I would like to think of Adobe as a reasonably well-run company, though apparently that isn't true.
Rather than rest on their laurels, following the influx of new customers for their Adobe Premiere editing software, they've decided to get proactive. That is, proactively driving away a different segment of customers from Flash (one of their ubiquitous and hugely popular products).
Adobe recently decided to levy a fee towards companies that use Flash to make products that in turn make money (games, mobile apps, etc). According to Adobe, this move will somehow encourage innovation. As CNET notes, however, it's unclear how charging money for a product that was until very recently free will work to Adobe's benefit. It's more likely this means Adobe haven't learned anything from the last 20+ years of internet commerce.
Here's a good rule I would adopt if I ran a huge tech company: when using a product feels more like a penalty than a reward, even if that feeling is merely perception, expect people to find other products to use. Just look at companies like Final Draft, who want to charge hefty fees to use their customer support services, and yet are seeing increasing numbers of rival companies claiming market share. Or Canon, who are releasing a slew of new HDSLRs that fail to solve problems in existing models, yet cost more money.

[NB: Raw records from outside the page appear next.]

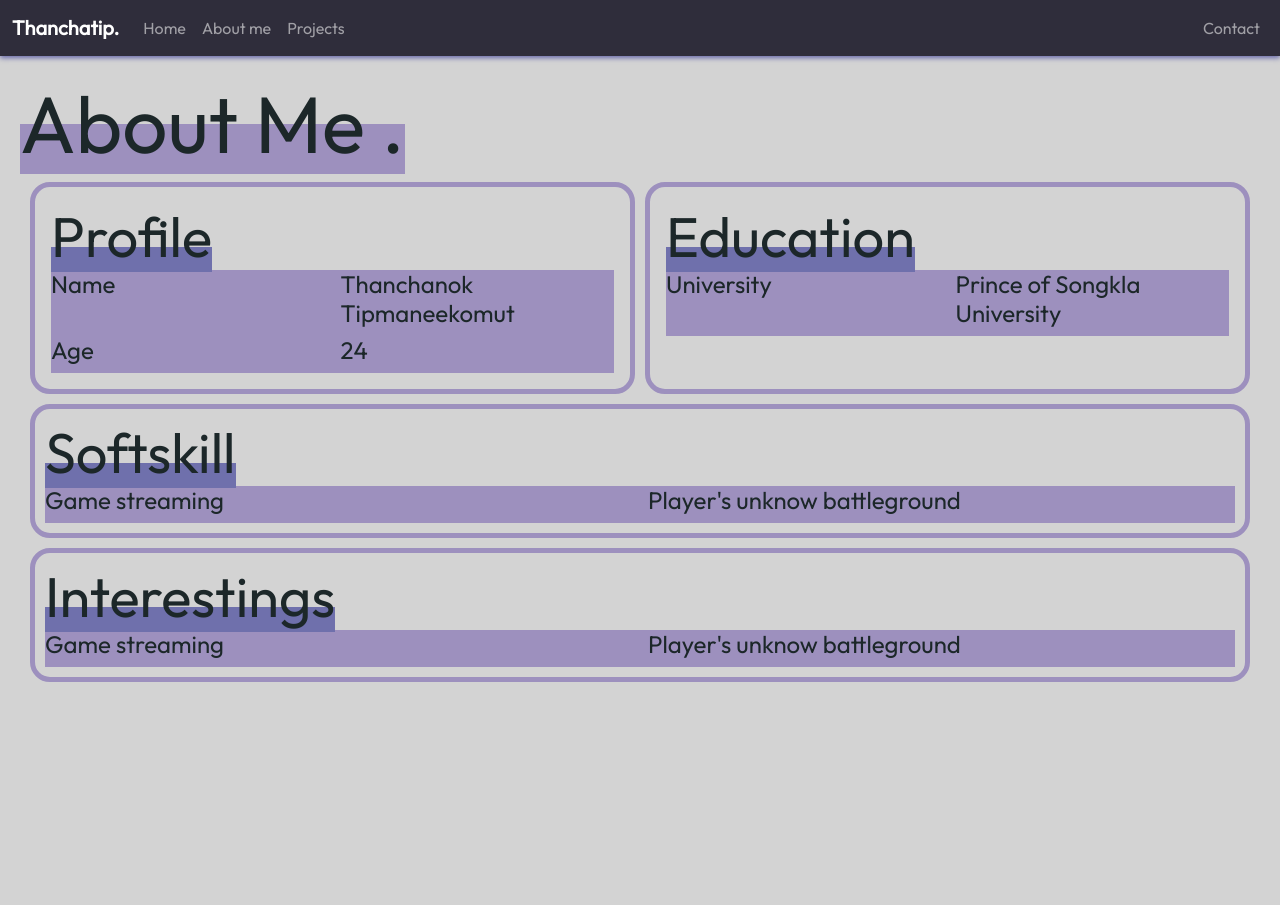
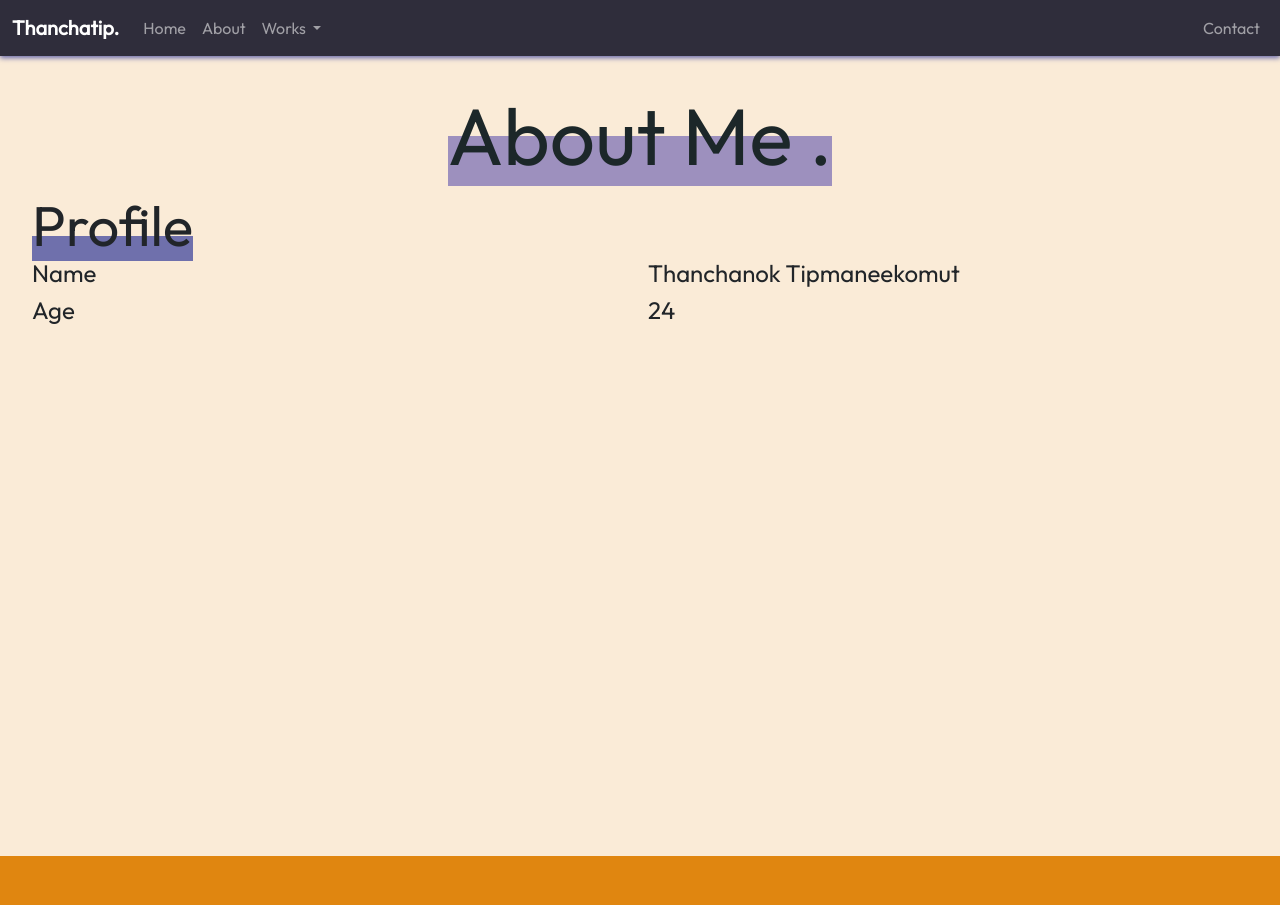
Before and after one commit to thanchatip/portfolio-vue, a Vue app: page /about-me in a window 1280 px wide. Shown: the top 905 px of the page. Before the commit the page ends 800 px from the top, so only its background shows below. Built offline with nearby package versions, Linux system fonts and the light colour scheme.

Commit message:
separate content to component

```diff
--- a/public/portfolio.css
+++ b/public/portfolio.css
@@ -25,12 +25,18 @@ body, html {
   -moz-osx-font-smoothing: grayscale;
 }
 
-.home, .about-me, .contact, .project h1 {
-    margin: 20px;
+.home, .contact h1 {
     font-style: bold;
     color: #1c2729;
+    padding-top: 7em;
+}
 
+.project h1 {
+  font-style: bold;
+  color: #1c2729;
+  padding: 0.25em;
 }
+
 .half-background {
     background: linear-gradient(to top, #9d90be 50%, transparent 50%);
 }
@@ -42,74 +48,11 @@ body, html {
 .navbar {
     background-color: #2f2d3b;
     box-shadow: 0px 2px 5px #6768ab;
+    z-index: 999;
 }
 .nav-link:hover {
     color: white;
     text-decoration: underline;
-}
-
-.home {
-    color: #2f2d3b;
-    margin: auto;
-}
-
-.home .hero {
-    position: fixed;
-    width: 100vw;
-    height: 100vh;
-    display: flex;
-    justify-content: center;
-    align-items: center;
-}
-
-.home .hero::before {
-    content: "";
-    position: absolute;
-    top: 0;
-    left: 0;
-    width: 100%;
-    height: 100%;
-    background: url("https://live.staticflickr.com/65535/51840110541_2d34d3329a_z.jpg");
-    background-repeat: no-repeat;
-    background-size: cover;
-    background-position: center center;
-    filter: brightness(60%);
-}
-
-.hero-content {
-    position: relative;
-    color: white;
-    text-align: center;
-    margin: 0.625rem;
-}
-
-.hero-title {
-    font-size: 3rem;
-    font-weight: 600;
-    margin-bottom: 0;
-}
-
-.hero-subtitle {
-    font-size: 2rem;
-    font-weight: 200;
-    margin-top: 1rem;
-}
-
-.hero-button {
-    background-color: #1c2729;
-    color: white;
-    border: 1px solid #1c2729;
-    margin-top: 3rem;
-    padding: 0.9375rem 1.875rem;
-    font-size: 1.125rem;
-    font-weight: 200;
-    cursor: pointer;
-    border-radius: 40px;
-}
-
-.hero-button:hover {
-    background-color: #5e4d9b;
-    border: 1px solid #5e4d9b;
 }
 
 /* Container for flexboxes */
@@ -154,7 +97,6 @@ body, html {
   height: auto;
   columns: 2;
   column-fill: balance;
-  background-color: #9d90be;
 }
 
 .detail h4 {
@@ -232,3 +174,9 @@ body, html {
   width: 50%;
   height: 50%;
 }
+
+.about-me .content, .education .content {
+    align-items: center;
+    padding: 2em;
+
+}
--- a/src/App.vue
+++ b/src/App.vue
@@ -13,11 +13,26 @@
             <router-link class="nav-link" aria-current="page" to="/">Home</router-link>
           </li>
           <li class="nav-item">
-            <router-link class="nav-link" :to="{name:'About'}">About me</router-link>
+            <router-link class="nav-link" :to="{name:'About'}">About</router-link>
           </li>
-          <li class="nav-item">
-            <router-link class="nav-link" :to="{name:'Project'}">Projects</router-link>
+          <li class="nav-item dropdown">
+            <a class="nav-link dropdown-toggle" href="#" id="navbarDropdownMenuLink" role="button" data-bs-toggle="dropdown" aria-expanded="false">
+              Works
+            </a>
+            <ul class="dropdown-menu" aria-labelledby="navbarDropdownMenuLink">
+              <li>
+                <a class="dropdown-item" href="#">
+                  <router-link class="dropdown-item" :to="{ name: 'Experience' }">Experiences</router-link>
+                </a>
+              </li>
+              <li>
+                <a class="dropdown-item" href="#">
+                  <router-link class="dropdown-item" :to="{ name: 'Project' }">Projects</router-link>
+                </a>
+              </li>
+            </ul>
           </li>
+
           </div>
 
           <div class="collapse navbar-collapse justify-content-end" id="navbarNavAltMarkup">
@@ -27,7 +42,6 @@
               </li>
             </div>
           </div>
-
       </div>
     </div>
     </nav>
--- /dev/null
+++ b/src/components/AboutMe.vue
@@ -0,0 +1,39 @@
+<template>
+<div class="about-me">
+    <div class="content">
+        <h1 class="display-1"><span class="half-background">About Me .</span></h1>
+            <div class="display-4"><span class="half-background">Profile</span></div>
+            <div class="detail">
+                <h4>Name</h4>
+                <h4>Thanchanok Tipmaneekomut</h4>
+                </div>
+            <div class="detail">
+                <h4>Age</h4>
+                <h4>24</h4>
+            </div>
+    </div>
+</div>
+</template>
+
+<script>
+export default {
+    name: 'AboutMe'
+
+}
+</script>
+
+<style>
+.about-me {
+    position: sticky;
+    width: 100%;
+    height: 100vh;
+    background-color: antiquewhite;
+}
+
+
+.about-me h1 {
+    font-style: bold;
+    color: #1c2729;
+    text-align: center;
+}
+</style>
--- /dev/null
+++ b/src/components/Education.vue
@@ -0,0 +1,31 @@
+<template>
+  <div class="education">
+    <div class="content">
+        <h1 class="display-1"><span class="half-background">Education .</span></h1>
+        <div class="detail">
+          <h4>University</h4>
+          <h4>Prince of Songkla University</h4>
+        </div>
+    </div>
+  </div>
+</template>
+
+<script>
+export default {
+    name: 'Education'
+}
+</script>
+
+<style>
+.education {
+    width: 100%;
+    height: 100vh;
+    background-color: rgb(224, 134, 16);
+    position: static;
+}
+
+.education h1 {
+    font-style: bold;
+    color: #1c2729;
+}
+</style>
--- a/src/routes/index.js
+++ b/src/routes/index.js
@@ -5,6 +5,7 @@ import Home from '../views/Home.vue'
 import About from '../views/About.vue'
 import Contact from '../views/Contact.vue'
 import Project from '../views/Project.vue'
+import Experience from '../views/Experience.vue'
 
 Vue.use(VueRouter)
 
@@ -29,6 +30,11 @@ const routes = [
         name: 'Project',
         component: Project
     },
+    {
+        path: '/experiences',
+        name: 'Experience',
+        component: Experience
+    },
 ]
 
 
--- a/src/views/About.vue
+++ b/src/views/About.vue
@@ -1,47 +1,24 @@
 <template>
-  <div class="about-me">
-    <h1 class="display-1"><span class="half-background">About Me .</span></h1>
-    <div class="row">
-      <div class="column middle">
-        <div class="display-4"><span class="half-background">Profile</span></div>
-        <div class="detail">
-          <h4>Name</h4>
-          <h4>Thanchanok Tipmaneekomut</h4>
-        </div>
-        <div class="detail">
-          <h4>Age</h4>
-          <h4>24</h4>
-        </div>
-      </div>
-      <div class="column middle">
-        <div class="display-4"><span class="half-background">Education</span></div>
-        <div class="detail">
-          <h4>University</h4>
-          <h4>Prince of Songkla University</h4>
-        </div>
-      </div>
-    </div>
+  <div class="conatainer">
+    <about-me/>
+    <education/>
 
-    <div class="footer">
-      <div class="display-4"><span class="half-background">Softskill</span></div>
-        <div class="detail">
-          <h4>Game streaming</h4>
-          <h4>Player's unknow battleground</h4>
-        </div>
-    </div>
-
-    <div class="footer">
-      <div class="display-4"><span class="half-background">Interestings</span></div>
-        <div class="detail">
-          <h4>Game streaming</h4>
-          <h4>Player's unknow battleground</h4>
-        </div>
-    </div>
-    </div>
+  </div>
 </template>
 
 <script>
+import AboutMe from '../components/AboutMe.vue'
+import Education from '../components/Education.vue'
 export default {
+  components: {
+    'about-me': AboutMe,
+    'education': Education
+  }
 
 }
 </script>
+<style scoped>
+.container {
+  display: block;
+}
+</style>
--- /dev/null
+++ b/src/views/Experience.vue
@@ -0,0 +1,15 @@
+<template>
+  <div>
+      <h1 class="display-1"><span class="half-background">Work Experiences .</span></h1>
+  </div>
+</template>
+
+<script>
+export default {
+
+}
+</script>
+
+<style>
+
+</style>
--- a/src/views/Home.vue
+++ b/src/views/Home.vue
@@ -1,6 +1,6 @@
 <template>
 
-  <div class="home">
+  <div class="">
     <section class="hero">
       <div class="hero-content">
         <h1 class="hero-title">Hello, I'm Thanchatip</h1>
@@ -24,3 +24,69 @@ export default {
 
 }
 </script>
+
+<style>
+.home {
+    color: #2f2d3b;
+}
+
+.hero {
+    position: fixed;
+    width: 100vw;
+    height: 100vh;
+    display: flex;
+    justify-content: center;
+    align-items: center;
+
+}
+
+.hero::before {
+    content: "";
+    position: absolute;
+    top: 0;
+    left: 0;
+    width: 100%;
+    height: 100%;
+    background: url("https://live.staticflickr.com/65535/51840110541_2d34d3329a_z.jpg");
+    background-repeat: no-repeat;
+    background-size: cover;
+    background-position: center center;
+    filter: brightness(60%);
+}
+
+.hero-content {
+    position: relative;
+    color: white;
+    text-align: center;
+    margin: 0.625rem;
+}
+
+.hero-title {
+    font-size: 3rem;
+    font-weight: 600;
+    margin-bottom: 0;
+}
+
+.hero-subtitle {
+    font-size: 2rem;
+    font-weight: 200;
+    margin-top: 1rem;
+}
+
+.hero-button {
+    background-color: #1c2729;
+    color: white;
+    border: 1px solid #1c2729;
+    margin-top: 3rem;
+    padding: 0.9375rem 1.875rem;
+    font-size: 1.125rem;
+    font-weight: 200;
+    cursor: pointer;
+    border-radius: 40px;
+}
+
+.hero-button:hover {
+    background-color: #5e4d9b;
+    border: 1px solid #5e4d9b;
+}
+</style>
```
Also changed, not shown: src/components/Interesting.vue (added, +17 -0 lines).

Prediction: Adobe can expect a short-term influx of cash ($$$!), followed by a wide spread adoption of HTML 5 (cue image of Monopoly guy pulling out empty pockets).
This has been today's Moment in Corporate Stupidity.